===== DATASET RECORDS =====

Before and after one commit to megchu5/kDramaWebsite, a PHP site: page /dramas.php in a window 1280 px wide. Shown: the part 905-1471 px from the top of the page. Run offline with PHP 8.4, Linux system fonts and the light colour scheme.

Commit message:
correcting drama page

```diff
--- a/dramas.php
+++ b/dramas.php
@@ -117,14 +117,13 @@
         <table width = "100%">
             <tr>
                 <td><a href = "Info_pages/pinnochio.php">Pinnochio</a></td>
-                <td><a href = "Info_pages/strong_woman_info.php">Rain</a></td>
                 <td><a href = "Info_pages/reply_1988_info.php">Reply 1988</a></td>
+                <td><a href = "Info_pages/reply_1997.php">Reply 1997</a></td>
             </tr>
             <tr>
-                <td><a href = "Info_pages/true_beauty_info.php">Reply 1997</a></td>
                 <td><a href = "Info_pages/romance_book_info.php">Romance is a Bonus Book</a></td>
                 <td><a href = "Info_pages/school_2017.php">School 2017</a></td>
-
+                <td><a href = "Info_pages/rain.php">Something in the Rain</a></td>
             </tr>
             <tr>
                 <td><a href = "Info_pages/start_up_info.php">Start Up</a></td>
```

=====

# WHAT YOU ARE ASKED TO DO:
Report all lines above with "Rain".

# SOLUTION BELOW:
-                <td><a href = "Info_pages/strong_woman_info.php">Rain</a></td>
+                <td><a href = "Info_pages/rain.php">Something in the Rain</a></td>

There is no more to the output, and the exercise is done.